> Today I was speaking to a professor friend of mine who wondered whether
> Twain's portrayal of the pilgrims in Innocents Abroad could be considered
> the first portrayal of "the ugly American." Now I am wondering the same
> thing. All thoughts, comments, well-reasoned diatribes and suggestive
> innuendo, sexual or otherwise, will be welcomed.

Part of the to-do made of Twain's first book, as I recall,  was that,
unlike previous books, especially travel books, and unlike other
American writers, such as Washington Irving,  it contained a narrator
and others who were not awed by the grandeur of Europe or swayed by
pomp and circumstance there.  The unimpressed refrain, "Is he dead?,"
said of so much shown them, partly summarizes their attitude:  Europe
is old, decaying, dying, not vibrant, fresh, and exciting like the
U.S.; Europe is living on its past, not looking to the future:  Trot
out your fresh corpses; we've seen too many of the old ones.

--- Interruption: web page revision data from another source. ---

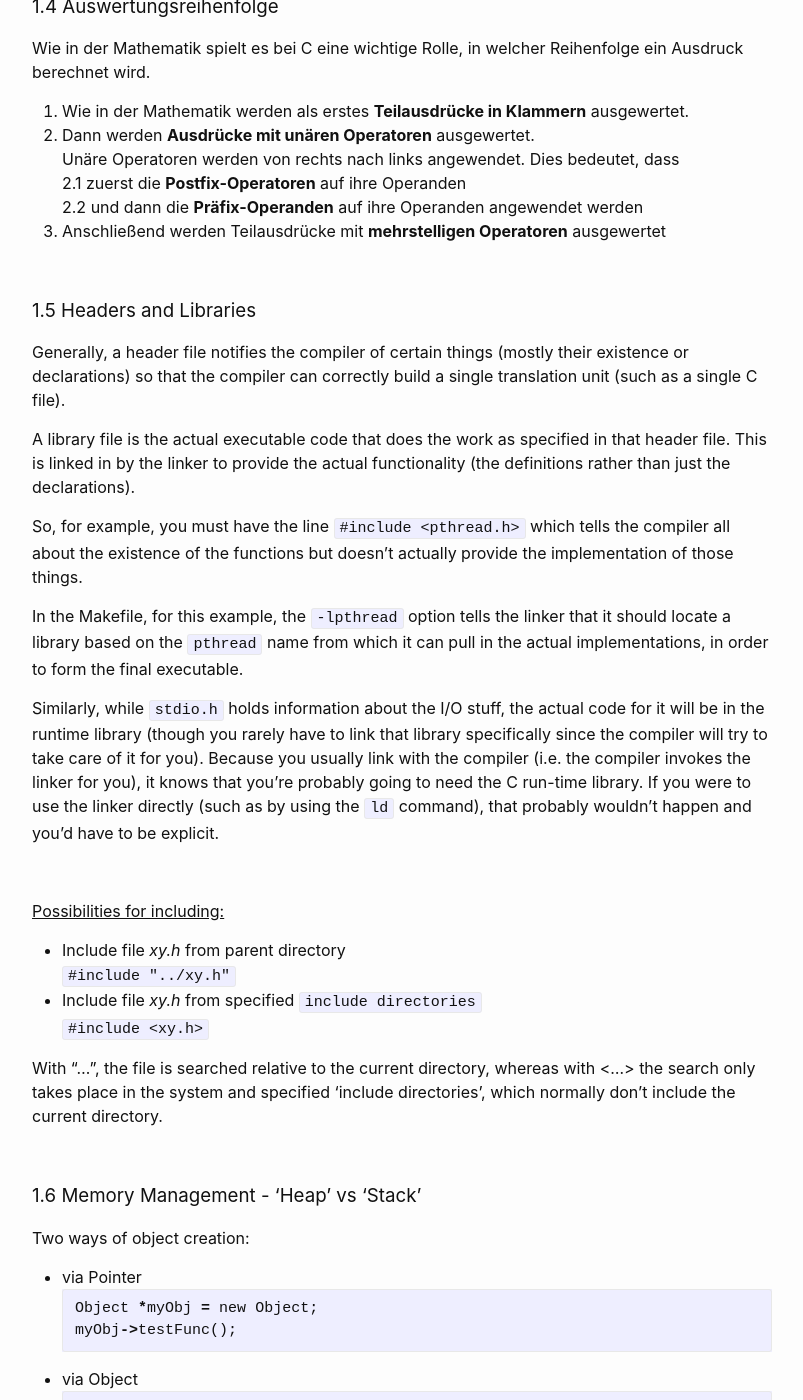
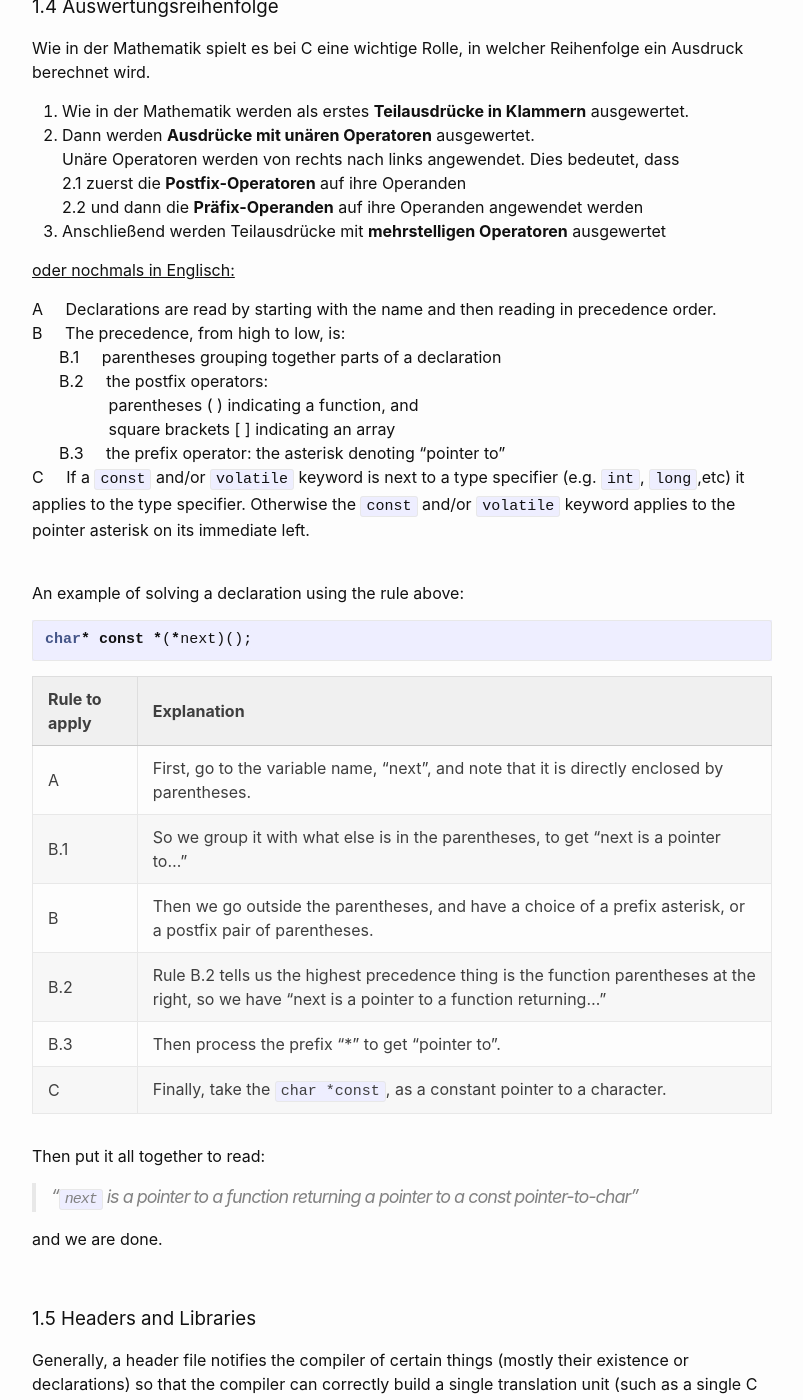
Before and after one commit to Hautaklyttn/progDocs, a Jekyll site: the page built from docs/articles/c_cpp.md, in a window 1280 px wide and 1400 px high, scrolled down 9112 px. Shown: the whole window, without its empty margins (238-1041 px from the left). Built offline with Jekyll 4.4.1, drawn with Linux system fonts in a browser that asks for light colours.

Commit message:
Update c_cpp.md

````diff
--- a/docs/articles/c_cpp.md
+++ b/docs/articles/c_cpp.md
@@ -262,6 +262,37 @@ Wie in der Mathematik spielt es bei C eine wichtige Rolle, in welcher Reihenfolg
       2.1 zuerst die **Postfix-Operatoren** auf ihre Operanden
       2.2 und dann die **Präfix-Operanden** auf ihre Operanden angewendet werden
 3. Anschließend werden Teilausdrücke mit **mehrstelligen Operatoren** ausgewertet
+
+<u> oder nochmals in Englisch:</u>
+
+A &nbsp;&nbsp;&nbsp; Declarations are read by starting with the name and then reading in precedence order.
+B &nbsp;&nbsp;&nbsp; The precedence, from high to low, is:
+&nbsp;&nbsp;&nbsp;&nbsp;&nbsp;   B.1 &nbsp;&nbsp;&nbsp; parentheses  grouping together parts of a declaration
+&nbsp;&nbsp;&nbsp;&nbsp;&nbsp;   B.2 &nbsp;&nbsp;&nbsp; the postfix operators:
+&nbsp;&nbsp;&nbsp;&nbsp;&nbsp;&nbsp;&nbsp;&nbsp;&nbsp;&nbsp;&nbsp;&nbsp;&nbsp;&nbsp;&nbsp;&nbsp; parentheses ( ) indicating a function, and
+&nbsp;&nbsp;&nbsp;&nbsp;&nbsp;&nbsp;&nbsp;&nbsp;&nbsp;&nbsp;&nbsp;&nbsp;&nbsp;&nbsp;&nbsp;&nbsp; square brackets [ ] indicating an array
+&nbsp;&nbsp;&nbsp;&nbsp;&nbsp;   B.3 &nbsp;&nbsp;&nbsp; the prefix operator: the asterisk denoting "pointer to"
+C &nbsp;&nbsp;&nbsp; If a `const` and/or `volatile` keyword is next to a type specifier (e.g. `int`, `long`,etc) it applies to the type specifier. Otherwise the `const` and/or `volatile` keyword applies to the pointer asterisk on its immediate left.
+&nbsp;
+
+An example of solving a declaration using the rule above:
+```c
+char* const *(*next)();
+```
+
+|Rule to apply |Explanation |
+|:---|:---|
+|A|First, go to the variable name, "next", and note that it is directly enclosed by parentheses.|
+|B.1|So we group it with what else is in the parentheses, to get "next is a pointer to..." |
+|B|Then we go outside the parentheses, and have a choice  of a prefix asterisk, or a postfix pair of parentheses.|
+|B.2|Rule B.2 tells us the highest precedence thing is the function parentheses at the right, so we have "next is a pointer to a function returning..."|
+|B.3|Then process the prefix "*" to get "pointer to".|
+|C|Finally, take the `char *const`, as a constant pointer to a character.|
+
+Then put it all together to read:
+> "`next` is a pointer to a function returning a pointer to a const pointer-to-char"
+
+and we are done.
 
 &nbsp;
 
````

These Americans are brash, loud and, for some tastes, rude and crude;
thus, they probably predate, in literature at least, the familiar
stereotype of the ugly American.  But Mark Twain plays a strong role
in ending the "listening too long to the voices of Europe," of which
Emerson complained.  Brash, rude, or ugly, the break--literarily, any
way--had to be made.  Basically, what Twain did was to take the
American as-is to Europe, not the American lightly stepping to avoid
European toes, as in earlier books, but the American he knew--the
American in Virginia City, in Angels' Camp, in "Journalism in
Tennessee," the American, Scotty Briggs, who came to arrange a
funeral for his friend, Buck, with the Eastern minister--and the
Americans Charles Dickens regretted meeting on a visit to the U.S.
and then satrized savagely in -Martin Chuzzlewit- a few years before
the publication of  -Innocents Abroad-.   Twain returns Dickens'
attack, though not against the British and not as hatefully, but
certainly some of the Americans on his voyage come across as the "Put
'er there, pard" types that repulsed Dickens.  Do I recall that
Dickens' novel furnished some of the motivation for Twain's book?  Is
the ugly American tourist partly a response to the uptight European

In any case, I believe that the answer to your query is probably yes.
Remember that, unimpressed by what had been touted about this
foreign scenery,  Twain, who had been up and down the Mighty
Mississippi River, says later that he'd be afraid to let a European
river out at night because a dog might lap it up.